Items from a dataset
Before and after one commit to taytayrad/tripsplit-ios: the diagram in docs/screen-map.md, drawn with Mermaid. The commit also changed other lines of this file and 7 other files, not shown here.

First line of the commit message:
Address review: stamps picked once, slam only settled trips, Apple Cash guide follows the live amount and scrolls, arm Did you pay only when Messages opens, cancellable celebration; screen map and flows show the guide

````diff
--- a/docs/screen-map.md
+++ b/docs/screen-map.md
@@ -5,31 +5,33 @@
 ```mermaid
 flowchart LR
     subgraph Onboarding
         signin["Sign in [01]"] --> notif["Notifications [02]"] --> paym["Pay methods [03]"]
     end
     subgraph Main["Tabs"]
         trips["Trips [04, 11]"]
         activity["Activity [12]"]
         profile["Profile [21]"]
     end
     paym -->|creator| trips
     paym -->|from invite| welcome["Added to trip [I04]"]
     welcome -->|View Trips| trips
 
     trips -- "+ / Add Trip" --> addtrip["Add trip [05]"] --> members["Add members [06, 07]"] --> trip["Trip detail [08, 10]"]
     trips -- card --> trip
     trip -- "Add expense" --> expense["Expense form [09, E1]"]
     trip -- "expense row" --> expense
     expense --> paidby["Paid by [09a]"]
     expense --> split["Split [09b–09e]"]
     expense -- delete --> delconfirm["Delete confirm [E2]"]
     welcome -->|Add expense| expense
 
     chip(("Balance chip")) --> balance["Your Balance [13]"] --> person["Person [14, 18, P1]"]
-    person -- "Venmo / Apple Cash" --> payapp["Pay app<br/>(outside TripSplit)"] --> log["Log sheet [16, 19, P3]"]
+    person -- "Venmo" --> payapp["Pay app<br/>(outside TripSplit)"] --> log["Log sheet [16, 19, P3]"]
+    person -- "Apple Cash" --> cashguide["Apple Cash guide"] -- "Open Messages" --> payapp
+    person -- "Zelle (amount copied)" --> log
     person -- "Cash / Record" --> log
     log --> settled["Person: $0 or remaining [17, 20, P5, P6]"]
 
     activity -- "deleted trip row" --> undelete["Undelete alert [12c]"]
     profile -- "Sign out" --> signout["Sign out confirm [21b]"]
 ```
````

About this exercise » Working through the data above, find every line holding "expense" and copy it.

Answer to this exercise »
     trip -- "Add expense" --> expense["Expense form [09, E1]"]
     trip -- "expense row" --> expense
     expense --> paidby["Paid by [09a]"]
     expense --> split["Split [09b–09e]"]
     expense -- delete --> delconfirm["Delete confirm [E2]"]
     welcome -->|Add expense| expense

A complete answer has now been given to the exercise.